One of the first steps when working with a fresh data set is to plot its values to identify patterns and outliers. When outliers appear, it is often useful to know which data point corresponds to them to check whether they are generated by data entry errors, data anomalies or other causes.
Unfortunately ggplot2 does not have an interactive mode to identify a point on a chart and one has to look for other solutions like GGobi (package rggobi) or iPlots.
However, if all is needed is to give a “name” to the outliers, it is possible to use ggplot labeling capabilities for the purpose. While labeling all points would usually produce a crowded and difficult to read plot, we can limit the labeling only to those points that respect certain conditions, namely our outliers.
If you are making the transition from Excel to R and still can’t figure out how to quickly obtain pivot tables like Excel has, this article is for you!

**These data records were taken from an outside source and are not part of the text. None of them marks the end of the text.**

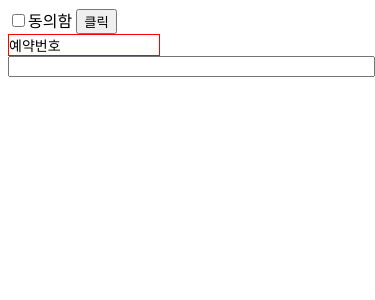
Repository: mekeyace/portfolio
Page: http://localhost/web/check.jsp
The author's editor kept a copy of each file at every save. The page is drawn from the files as they stood at one save, then again after the next save.
The browser window is 375 px wide. The pictures show the whole page.
The page is served by Tomcat 9.

Above is the page before, as saved 2023-06-22 02:41:01.

After the next save:
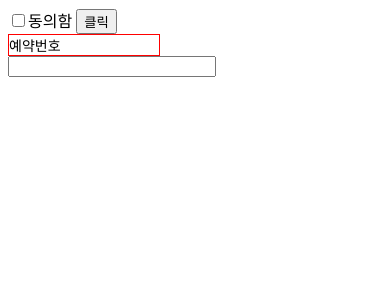
Saved 2 min 55 s later.
--- a/maven/web/src/main/webapp/check.jsp
+++ b/maven/web/src/main/webapp/check.jsp
@@ -15,9 +15,8 @@ box-sizing: border-box;
 */
 @media screen and (min-width:340px) and (max-width:560px){
 .ins {
-width:100%;
-min-width:200px;
-max-width:450px;
+width:200px;
+max-width:100%;
 }
 }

Actually it is pretty easy to produce Pivot Tables in R. All you need is a package called reshape by Hadley Wickham (yes, the same prolific author of plyr and ggplot2) and some understanding of how reshape “thinks” and works.

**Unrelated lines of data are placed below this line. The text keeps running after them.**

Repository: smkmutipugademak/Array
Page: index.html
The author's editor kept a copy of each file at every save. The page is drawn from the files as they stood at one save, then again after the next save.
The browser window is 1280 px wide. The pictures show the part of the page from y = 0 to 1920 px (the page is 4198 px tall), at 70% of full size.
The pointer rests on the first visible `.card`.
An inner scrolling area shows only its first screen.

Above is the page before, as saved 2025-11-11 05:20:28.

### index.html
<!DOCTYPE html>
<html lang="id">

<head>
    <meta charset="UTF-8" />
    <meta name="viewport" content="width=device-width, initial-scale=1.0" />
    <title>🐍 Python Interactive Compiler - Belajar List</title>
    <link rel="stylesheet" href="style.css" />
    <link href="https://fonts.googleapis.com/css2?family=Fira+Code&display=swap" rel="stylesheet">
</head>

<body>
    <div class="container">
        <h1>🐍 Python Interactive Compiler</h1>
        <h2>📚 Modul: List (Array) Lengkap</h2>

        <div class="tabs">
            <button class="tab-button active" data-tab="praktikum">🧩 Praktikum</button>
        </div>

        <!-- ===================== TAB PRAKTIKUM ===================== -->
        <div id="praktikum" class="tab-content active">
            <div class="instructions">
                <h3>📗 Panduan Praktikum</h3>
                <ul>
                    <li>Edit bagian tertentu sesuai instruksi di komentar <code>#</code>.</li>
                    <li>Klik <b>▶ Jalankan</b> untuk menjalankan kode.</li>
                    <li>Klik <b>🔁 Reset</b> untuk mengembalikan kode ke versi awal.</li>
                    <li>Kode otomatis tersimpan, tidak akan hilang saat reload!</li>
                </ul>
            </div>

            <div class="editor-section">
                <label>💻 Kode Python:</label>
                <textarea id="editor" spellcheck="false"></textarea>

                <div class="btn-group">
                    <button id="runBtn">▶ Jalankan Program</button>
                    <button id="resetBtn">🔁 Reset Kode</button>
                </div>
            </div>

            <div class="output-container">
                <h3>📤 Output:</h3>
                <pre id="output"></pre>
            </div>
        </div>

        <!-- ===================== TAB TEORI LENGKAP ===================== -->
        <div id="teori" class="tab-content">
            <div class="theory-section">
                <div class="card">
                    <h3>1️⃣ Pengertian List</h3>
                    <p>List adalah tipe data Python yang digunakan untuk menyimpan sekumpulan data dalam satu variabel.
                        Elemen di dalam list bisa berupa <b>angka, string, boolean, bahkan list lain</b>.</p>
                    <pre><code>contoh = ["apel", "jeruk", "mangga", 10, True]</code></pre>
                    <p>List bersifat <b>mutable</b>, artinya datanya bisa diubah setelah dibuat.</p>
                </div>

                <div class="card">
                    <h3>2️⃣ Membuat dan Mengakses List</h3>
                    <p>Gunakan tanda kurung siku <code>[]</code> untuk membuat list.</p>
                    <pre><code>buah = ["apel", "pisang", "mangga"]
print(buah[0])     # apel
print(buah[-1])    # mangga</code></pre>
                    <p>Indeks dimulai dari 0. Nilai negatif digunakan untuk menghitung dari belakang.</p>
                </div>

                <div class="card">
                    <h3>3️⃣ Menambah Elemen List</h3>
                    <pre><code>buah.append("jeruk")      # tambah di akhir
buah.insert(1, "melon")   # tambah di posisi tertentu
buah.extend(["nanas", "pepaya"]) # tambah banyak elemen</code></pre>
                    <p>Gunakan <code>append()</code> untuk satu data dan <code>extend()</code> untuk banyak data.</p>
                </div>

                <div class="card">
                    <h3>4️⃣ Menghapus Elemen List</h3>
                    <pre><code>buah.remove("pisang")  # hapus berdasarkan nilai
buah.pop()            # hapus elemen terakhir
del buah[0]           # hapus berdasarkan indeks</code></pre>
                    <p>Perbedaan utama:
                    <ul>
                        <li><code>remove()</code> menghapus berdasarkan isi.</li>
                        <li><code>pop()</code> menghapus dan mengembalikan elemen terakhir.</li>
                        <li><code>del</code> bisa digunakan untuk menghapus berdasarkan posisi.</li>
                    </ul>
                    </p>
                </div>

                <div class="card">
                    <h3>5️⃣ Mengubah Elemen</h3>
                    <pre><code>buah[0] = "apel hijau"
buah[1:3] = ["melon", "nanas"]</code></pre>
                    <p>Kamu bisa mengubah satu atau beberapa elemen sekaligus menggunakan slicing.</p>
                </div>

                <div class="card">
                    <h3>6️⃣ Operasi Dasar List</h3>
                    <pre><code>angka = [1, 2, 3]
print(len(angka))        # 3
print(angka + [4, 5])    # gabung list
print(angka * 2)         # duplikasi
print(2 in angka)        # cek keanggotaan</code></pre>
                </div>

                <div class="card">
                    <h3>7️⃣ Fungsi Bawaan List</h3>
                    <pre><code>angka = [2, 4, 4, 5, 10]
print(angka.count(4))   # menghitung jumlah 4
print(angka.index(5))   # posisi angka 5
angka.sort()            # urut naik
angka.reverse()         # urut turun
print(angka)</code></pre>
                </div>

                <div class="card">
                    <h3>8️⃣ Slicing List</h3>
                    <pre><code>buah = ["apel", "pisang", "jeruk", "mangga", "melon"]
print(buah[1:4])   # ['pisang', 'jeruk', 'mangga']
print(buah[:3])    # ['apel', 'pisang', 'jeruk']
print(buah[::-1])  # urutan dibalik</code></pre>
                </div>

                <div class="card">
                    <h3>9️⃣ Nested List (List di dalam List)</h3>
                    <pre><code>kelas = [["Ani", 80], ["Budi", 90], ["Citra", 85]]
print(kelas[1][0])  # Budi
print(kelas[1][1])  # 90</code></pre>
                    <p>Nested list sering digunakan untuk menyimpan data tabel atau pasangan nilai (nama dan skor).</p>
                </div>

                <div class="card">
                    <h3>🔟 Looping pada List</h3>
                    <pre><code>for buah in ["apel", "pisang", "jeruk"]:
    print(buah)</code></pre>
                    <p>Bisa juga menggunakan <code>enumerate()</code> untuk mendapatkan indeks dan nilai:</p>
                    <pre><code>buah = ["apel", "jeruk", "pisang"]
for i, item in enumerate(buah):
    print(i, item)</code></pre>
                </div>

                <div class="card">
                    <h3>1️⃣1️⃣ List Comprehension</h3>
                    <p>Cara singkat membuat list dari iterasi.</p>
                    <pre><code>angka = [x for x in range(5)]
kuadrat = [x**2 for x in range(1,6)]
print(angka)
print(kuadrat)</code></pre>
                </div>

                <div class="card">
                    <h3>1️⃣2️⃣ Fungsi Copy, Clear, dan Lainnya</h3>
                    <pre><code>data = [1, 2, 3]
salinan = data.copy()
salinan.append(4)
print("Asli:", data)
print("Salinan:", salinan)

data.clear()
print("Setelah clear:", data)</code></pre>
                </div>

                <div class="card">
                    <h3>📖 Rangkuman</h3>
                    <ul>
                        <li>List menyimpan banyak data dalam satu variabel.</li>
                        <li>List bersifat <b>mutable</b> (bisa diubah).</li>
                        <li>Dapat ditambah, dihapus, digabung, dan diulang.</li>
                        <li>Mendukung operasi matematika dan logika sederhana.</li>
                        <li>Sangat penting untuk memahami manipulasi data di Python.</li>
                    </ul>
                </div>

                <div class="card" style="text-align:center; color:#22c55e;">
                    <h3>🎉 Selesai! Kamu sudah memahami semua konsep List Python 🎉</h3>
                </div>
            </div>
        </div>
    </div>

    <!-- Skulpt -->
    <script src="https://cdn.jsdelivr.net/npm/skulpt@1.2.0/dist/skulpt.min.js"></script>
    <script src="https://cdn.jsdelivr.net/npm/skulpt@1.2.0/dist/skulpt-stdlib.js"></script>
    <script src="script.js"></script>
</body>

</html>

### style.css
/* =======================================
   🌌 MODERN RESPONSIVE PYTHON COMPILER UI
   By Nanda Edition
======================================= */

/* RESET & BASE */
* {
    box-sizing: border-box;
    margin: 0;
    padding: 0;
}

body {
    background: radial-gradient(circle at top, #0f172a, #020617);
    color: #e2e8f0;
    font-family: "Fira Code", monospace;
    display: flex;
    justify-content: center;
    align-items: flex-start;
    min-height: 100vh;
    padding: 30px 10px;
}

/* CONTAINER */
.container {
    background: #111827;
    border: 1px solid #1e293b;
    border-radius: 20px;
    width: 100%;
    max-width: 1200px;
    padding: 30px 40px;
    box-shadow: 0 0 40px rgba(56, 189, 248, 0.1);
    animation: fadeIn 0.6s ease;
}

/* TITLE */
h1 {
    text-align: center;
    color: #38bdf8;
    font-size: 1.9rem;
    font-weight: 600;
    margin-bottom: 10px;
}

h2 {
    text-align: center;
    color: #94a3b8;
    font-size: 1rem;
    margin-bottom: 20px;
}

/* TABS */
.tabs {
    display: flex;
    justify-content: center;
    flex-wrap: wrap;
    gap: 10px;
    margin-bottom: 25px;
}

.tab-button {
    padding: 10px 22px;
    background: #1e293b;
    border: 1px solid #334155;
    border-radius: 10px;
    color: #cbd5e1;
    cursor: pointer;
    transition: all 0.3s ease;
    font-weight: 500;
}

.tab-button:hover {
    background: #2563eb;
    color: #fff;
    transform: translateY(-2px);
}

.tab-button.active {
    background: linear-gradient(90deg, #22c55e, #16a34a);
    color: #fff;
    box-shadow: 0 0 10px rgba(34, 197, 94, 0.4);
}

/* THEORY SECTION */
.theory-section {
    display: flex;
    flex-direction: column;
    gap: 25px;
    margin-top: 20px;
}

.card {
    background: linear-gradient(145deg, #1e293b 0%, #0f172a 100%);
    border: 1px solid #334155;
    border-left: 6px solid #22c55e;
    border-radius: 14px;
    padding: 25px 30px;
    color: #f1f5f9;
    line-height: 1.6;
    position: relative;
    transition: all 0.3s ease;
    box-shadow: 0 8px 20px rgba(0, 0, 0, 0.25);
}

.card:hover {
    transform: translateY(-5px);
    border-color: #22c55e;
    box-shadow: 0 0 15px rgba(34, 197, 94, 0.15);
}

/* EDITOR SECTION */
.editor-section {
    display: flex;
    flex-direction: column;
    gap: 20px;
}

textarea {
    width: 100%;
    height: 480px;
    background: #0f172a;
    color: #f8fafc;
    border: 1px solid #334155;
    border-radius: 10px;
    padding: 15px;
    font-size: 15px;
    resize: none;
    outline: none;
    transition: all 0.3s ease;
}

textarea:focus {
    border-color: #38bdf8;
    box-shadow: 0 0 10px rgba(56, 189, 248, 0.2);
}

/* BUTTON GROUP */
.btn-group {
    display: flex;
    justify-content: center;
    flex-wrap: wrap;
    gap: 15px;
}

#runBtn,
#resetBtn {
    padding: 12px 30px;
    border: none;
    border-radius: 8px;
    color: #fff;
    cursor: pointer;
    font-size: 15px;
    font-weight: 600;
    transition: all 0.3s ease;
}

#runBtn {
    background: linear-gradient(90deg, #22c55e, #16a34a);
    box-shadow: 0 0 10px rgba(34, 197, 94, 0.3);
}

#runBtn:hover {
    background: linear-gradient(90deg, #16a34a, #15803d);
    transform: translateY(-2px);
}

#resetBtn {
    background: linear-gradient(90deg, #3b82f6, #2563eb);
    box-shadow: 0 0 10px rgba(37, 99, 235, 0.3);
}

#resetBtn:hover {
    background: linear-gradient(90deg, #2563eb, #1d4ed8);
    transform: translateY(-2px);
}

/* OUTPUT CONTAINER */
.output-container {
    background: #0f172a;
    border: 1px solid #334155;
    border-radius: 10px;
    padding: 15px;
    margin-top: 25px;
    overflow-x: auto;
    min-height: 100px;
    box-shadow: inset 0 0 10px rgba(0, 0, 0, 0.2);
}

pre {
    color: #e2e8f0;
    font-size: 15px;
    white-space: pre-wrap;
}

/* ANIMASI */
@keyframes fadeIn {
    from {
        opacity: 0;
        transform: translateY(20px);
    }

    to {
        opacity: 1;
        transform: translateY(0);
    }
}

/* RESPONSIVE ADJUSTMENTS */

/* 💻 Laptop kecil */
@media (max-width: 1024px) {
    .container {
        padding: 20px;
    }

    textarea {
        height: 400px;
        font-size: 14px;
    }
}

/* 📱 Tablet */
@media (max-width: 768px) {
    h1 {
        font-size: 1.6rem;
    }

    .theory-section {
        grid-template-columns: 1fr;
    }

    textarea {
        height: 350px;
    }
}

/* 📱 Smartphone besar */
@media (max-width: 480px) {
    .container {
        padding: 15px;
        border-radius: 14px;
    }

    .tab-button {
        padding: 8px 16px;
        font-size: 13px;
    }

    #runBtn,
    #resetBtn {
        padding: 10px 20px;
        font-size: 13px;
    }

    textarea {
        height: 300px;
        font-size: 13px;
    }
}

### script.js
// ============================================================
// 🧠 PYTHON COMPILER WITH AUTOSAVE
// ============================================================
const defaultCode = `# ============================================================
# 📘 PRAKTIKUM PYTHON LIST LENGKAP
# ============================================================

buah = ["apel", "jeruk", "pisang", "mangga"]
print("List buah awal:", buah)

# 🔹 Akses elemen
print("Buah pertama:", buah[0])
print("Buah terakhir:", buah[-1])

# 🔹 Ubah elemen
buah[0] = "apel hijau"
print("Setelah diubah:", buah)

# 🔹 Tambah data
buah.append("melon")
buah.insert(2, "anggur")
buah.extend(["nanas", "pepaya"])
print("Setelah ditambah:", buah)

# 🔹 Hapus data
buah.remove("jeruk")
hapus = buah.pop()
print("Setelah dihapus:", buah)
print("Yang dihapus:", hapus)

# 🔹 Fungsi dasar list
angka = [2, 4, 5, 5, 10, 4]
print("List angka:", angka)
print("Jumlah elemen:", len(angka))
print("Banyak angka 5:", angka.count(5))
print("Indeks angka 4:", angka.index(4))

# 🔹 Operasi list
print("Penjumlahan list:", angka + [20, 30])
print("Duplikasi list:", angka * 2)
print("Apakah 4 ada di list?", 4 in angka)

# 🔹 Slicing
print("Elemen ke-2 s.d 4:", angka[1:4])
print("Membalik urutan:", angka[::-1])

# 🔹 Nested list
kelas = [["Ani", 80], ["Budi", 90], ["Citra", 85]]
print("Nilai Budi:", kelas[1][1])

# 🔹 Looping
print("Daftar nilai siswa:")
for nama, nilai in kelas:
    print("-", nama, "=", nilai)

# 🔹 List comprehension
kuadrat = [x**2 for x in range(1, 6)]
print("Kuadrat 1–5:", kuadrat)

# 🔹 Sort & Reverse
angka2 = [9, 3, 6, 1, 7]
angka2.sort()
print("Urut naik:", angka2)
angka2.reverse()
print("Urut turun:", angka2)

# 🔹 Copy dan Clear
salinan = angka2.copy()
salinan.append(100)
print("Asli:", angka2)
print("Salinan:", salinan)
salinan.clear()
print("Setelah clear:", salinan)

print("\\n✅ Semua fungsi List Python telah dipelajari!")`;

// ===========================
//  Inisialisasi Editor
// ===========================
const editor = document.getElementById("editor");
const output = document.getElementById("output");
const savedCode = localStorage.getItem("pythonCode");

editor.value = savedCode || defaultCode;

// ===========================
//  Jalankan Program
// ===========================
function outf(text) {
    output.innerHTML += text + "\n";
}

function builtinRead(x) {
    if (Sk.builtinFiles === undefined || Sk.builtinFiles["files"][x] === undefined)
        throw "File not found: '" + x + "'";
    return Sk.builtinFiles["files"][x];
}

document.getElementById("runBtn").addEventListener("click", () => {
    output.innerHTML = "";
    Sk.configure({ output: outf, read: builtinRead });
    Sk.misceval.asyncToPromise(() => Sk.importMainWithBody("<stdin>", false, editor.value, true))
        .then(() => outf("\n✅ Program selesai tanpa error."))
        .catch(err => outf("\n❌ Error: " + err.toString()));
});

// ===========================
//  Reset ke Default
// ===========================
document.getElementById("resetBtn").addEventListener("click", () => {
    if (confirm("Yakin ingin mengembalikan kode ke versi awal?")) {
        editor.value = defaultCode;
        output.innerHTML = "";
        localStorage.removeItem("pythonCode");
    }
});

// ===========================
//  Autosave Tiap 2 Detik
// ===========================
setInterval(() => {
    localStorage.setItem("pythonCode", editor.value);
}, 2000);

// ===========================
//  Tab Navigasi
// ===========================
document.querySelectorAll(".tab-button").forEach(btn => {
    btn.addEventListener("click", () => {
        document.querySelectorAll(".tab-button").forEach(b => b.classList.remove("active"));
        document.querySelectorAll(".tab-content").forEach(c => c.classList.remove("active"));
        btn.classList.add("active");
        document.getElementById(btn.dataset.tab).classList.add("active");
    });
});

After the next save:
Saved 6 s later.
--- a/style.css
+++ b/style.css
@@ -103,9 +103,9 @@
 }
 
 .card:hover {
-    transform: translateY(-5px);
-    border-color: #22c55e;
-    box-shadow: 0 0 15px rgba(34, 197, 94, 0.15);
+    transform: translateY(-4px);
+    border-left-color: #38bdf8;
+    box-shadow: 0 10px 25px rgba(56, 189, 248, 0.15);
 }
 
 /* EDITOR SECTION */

R is not just for statistical analysis and data mining, it can also be employed to prepare nice infographics. Here is a quick example of infographic with R.
With few lines of R code we can create, starting from commonly available data, an infographic showing the relative magnitude of the population for the different countries around the world, with the country name placed on the country centroid (like it would be on a map) and the font size proportional to the population size. Simple but impactful!

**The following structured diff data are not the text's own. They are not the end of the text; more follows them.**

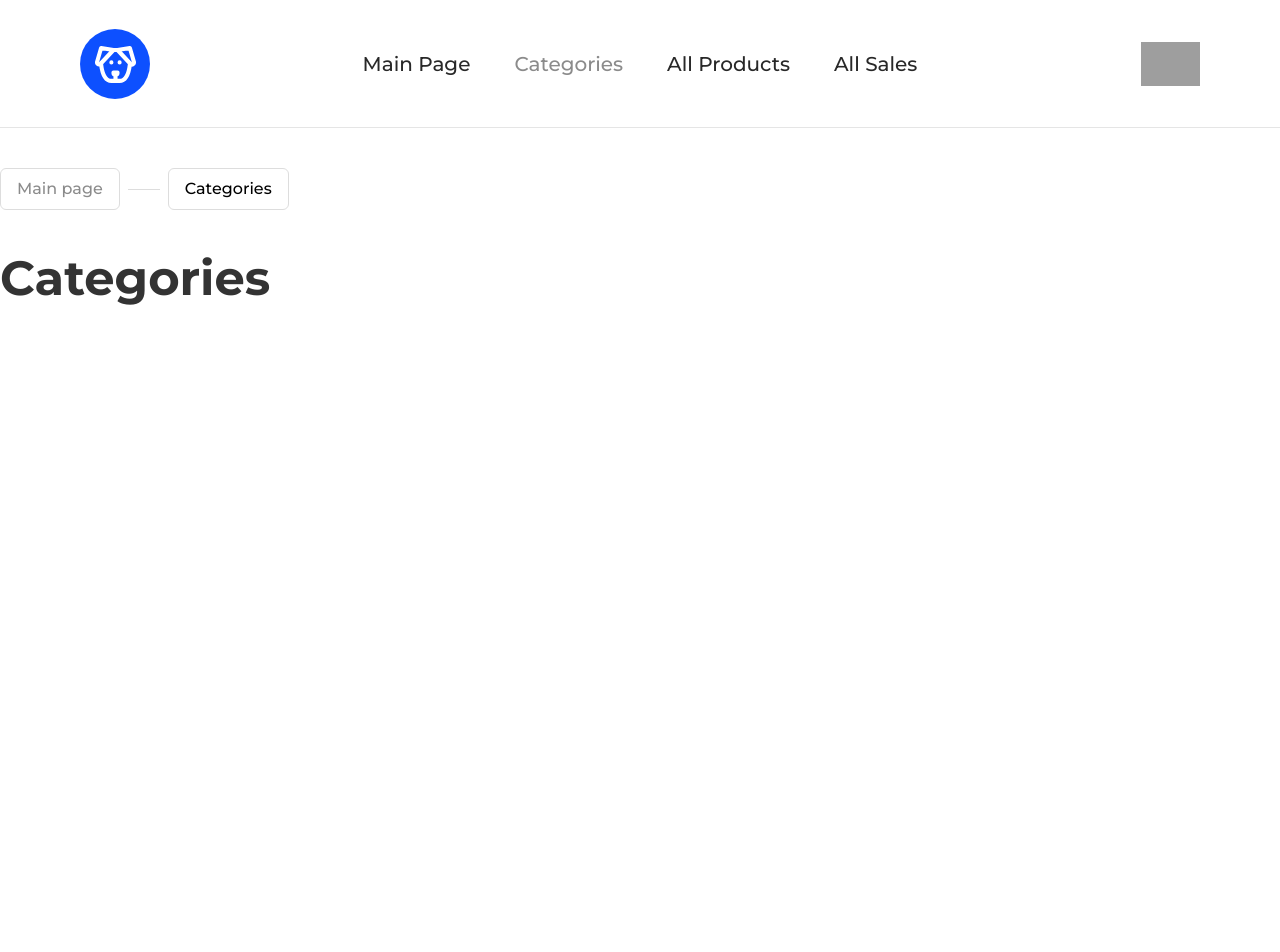
Repository: jursylian/PET-INTERNET-SHOP-PROJECT
Page: /categories
An editor plug-in stored every save of this project. The page is shown before and after the next save, followed by the edit.
The browser window is 1280 px wide. The pictures show the part of the page from y = 0 to 952 px (the page is 1912 px tall).
Pictures or frames that could not be fetched are drawn as grey boxes. The page's requests for data from a server got no answer. The project was rebuilt for these pictures with package versions that can differ from the ones it lists, and the page was loaded fresh each time. No one was signed in, and anything a server would have sent is missing. Also part of the build but not shown: vite.config.js, src/pages/Categories/Categories.module.css, src/pages/Categories/Categories.jsx, src/components/PromoBanner/PromoBanner.module.css, src/components/PromoBanner/PromoBanner.jsx, src/ui/Input/Input.module.css, src/ui/Input/Input.jsx, src/ui/Button/Button.module.css and 32 more.

Above is the page before, as saved 2025-11-06 14:29:53.

After the next save:
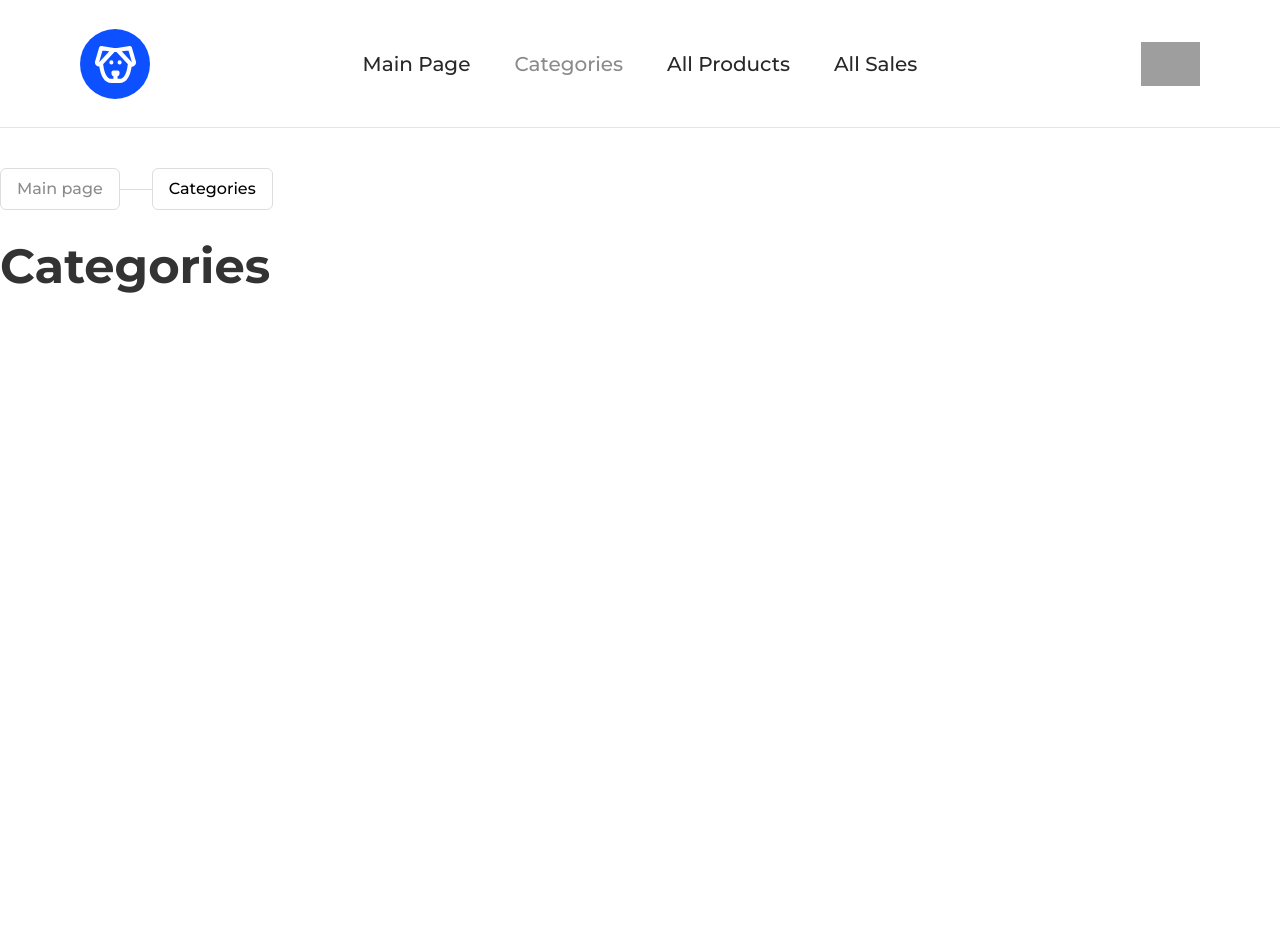
Saved 118 s later.
--- a/src/pages/CategoriesAll/CategoriesAll.module.css
+++ b/src/pages/CategoriesAll/CategoriesAll.module.css
@@ -3,12 +3,12 @@
   align-items: center;
 }
 
-.breadcrumb {
+/* .breadcrumb {
   display: flex;
   align-items: center;
   gap: 8px;
   margin-bottom: 32px;
-}
+} */
 
 .tab {
   font-size: 16px;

Recently I have been experimenting with R’s data visualization capabilities and I wanted to test how the maps plotted with rworldmap could be made interactive through the manipulate package, part of RStudio. Interactivity can add a lot to our understanding of complex data sets, where variations happens along multiple dimensions. To get inspired on the topic you can watch this great Ted Talk by Hans Rosling: Stats that reshape your world-view.